WHAT YOU ARE ASKED TO DO
Show the lines below that contain the string "with".

_ _ _

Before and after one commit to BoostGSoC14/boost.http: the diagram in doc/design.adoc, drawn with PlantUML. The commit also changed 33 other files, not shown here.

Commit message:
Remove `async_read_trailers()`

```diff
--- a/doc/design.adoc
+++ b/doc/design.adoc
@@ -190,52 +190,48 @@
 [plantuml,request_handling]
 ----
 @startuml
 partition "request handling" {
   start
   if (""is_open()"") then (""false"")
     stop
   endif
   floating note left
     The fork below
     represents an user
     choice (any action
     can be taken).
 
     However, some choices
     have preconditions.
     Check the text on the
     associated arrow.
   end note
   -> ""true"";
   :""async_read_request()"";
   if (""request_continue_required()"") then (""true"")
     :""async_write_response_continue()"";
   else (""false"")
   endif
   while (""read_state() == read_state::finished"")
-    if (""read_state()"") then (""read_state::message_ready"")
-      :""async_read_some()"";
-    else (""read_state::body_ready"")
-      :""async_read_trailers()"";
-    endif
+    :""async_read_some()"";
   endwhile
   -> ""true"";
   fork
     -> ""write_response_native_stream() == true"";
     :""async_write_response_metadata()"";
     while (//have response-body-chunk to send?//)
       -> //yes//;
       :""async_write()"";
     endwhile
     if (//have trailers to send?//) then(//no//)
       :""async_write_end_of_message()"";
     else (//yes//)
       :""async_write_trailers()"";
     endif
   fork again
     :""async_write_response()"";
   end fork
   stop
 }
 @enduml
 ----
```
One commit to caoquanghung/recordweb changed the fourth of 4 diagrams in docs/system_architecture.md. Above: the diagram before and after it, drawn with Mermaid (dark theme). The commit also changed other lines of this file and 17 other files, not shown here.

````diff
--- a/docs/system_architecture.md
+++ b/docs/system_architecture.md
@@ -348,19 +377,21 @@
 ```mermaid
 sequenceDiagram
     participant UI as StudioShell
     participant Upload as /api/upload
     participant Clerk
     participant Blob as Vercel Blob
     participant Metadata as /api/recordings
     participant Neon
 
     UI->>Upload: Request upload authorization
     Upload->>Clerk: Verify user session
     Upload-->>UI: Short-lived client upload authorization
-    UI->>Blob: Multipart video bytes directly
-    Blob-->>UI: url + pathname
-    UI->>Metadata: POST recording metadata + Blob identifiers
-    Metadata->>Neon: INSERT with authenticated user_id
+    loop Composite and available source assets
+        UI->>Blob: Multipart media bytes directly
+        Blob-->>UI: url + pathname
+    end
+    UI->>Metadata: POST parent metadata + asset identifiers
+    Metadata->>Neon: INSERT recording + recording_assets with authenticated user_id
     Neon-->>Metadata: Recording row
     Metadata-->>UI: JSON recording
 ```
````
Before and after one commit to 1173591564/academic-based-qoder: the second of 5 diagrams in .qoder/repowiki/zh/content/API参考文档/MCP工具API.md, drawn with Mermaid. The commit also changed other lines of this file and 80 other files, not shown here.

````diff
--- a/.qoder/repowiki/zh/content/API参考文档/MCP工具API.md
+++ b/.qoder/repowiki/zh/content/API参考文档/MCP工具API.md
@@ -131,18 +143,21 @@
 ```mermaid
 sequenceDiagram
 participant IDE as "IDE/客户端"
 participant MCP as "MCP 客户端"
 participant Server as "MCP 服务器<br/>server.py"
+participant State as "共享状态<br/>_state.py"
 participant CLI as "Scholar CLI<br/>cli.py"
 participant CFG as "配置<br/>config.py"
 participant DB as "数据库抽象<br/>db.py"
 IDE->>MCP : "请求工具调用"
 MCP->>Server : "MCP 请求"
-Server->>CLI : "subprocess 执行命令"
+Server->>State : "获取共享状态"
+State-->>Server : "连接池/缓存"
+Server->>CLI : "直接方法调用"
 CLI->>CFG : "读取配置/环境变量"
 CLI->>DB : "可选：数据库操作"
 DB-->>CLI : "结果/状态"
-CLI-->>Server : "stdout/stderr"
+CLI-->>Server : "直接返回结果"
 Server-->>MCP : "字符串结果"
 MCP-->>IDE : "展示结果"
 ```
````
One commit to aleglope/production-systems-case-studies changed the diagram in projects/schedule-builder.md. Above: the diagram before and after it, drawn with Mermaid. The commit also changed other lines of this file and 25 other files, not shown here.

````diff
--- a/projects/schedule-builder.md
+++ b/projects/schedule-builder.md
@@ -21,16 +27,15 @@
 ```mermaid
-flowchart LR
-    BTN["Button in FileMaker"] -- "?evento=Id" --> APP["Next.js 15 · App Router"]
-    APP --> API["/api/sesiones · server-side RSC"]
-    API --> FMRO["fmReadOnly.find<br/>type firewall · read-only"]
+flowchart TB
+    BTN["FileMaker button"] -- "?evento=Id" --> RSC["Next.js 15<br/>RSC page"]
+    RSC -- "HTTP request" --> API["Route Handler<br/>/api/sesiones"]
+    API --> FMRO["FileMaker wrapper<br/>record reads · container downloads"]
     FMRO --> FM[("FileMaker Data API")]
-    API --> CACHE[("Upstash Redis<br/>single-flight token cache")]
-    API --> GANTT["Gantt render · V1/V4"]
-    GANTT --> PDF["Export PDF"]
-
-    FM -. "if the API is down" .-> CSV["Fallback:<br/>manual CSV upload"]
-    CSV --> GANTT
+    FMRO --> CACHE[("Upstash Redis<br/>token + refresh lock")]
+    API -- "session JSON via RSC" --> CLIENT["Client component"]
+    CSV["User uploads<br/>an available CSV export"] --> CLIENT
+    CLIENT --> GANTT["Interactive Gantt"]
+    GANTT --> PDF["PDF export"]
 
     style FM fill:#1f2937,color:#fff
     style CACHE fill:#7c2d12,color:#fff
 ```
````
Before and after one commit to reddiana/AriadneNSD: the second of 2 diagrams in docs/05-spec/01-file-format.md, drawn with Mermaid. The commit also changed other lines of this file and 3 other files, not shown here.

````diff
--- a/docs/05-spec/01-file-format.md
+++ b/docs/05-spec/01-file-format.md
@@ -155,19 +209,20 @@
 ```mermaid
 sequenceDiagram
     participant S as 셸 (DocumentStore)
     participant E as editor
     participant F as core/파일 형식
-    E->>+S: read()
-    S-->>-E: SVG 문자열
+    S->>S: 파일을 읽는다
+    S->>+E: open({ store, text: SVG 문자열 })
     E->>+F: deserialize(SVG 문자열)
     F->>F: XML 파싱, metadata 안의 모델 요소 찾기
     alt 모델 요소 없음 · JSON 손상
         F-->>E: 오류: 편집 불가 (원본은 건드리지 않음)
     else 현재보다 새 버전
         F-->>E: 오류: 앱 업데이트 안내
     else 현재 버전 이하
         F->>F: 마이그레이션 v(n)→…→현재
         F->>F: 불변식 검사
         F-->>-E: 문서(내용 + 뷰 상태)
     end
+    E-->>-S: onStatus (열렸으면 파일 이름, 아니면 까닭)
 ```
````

_ _ _

WRITTEN ANSWER
Before and after one commit to BoostGSoC14/boost.http: the diagram in doc/design.adoc, drawn with PlantUML. The commit also changed 33 other files, not shown here.
One commit to caoquanghung/recordweb changed the fourth of 4 diagrams in docs/system_architecture.md. Above: the diagram before and after it, drawn with Mermaid (dark theme). The commit also changed other lines of this file and 17 other files, not shown here.
-    Metadata->>Neon: INSERT with authenticated user_id
+    Metadata->>Neon: INSERT recording + recording_assets with authenticated user_id
Before and after one commit to 1173591564/academic-based-qoder: the second of 5 diagrams in .qoder/repowiki/zh/content/API参考文档/MCP工具API.md, drawn with Mermaid. The commit also changed other lines of this file and 80 other files, not shown here.
One commit to aleglope/production-systems-case-studies changed the diagram in projects/schedule-builder.md. Above: the diagram before and after it, drawn with Mermaid. The commit also changed other lines of this file and 25 other files, not shown here.
Before and after one commit to reddiana/AriadneNSD: the second of 2 diagrams in docs/05-spec/01-file-format.md, drawn with Mermaid. The commit also changed other lines of this file and 3 other files, not shown here.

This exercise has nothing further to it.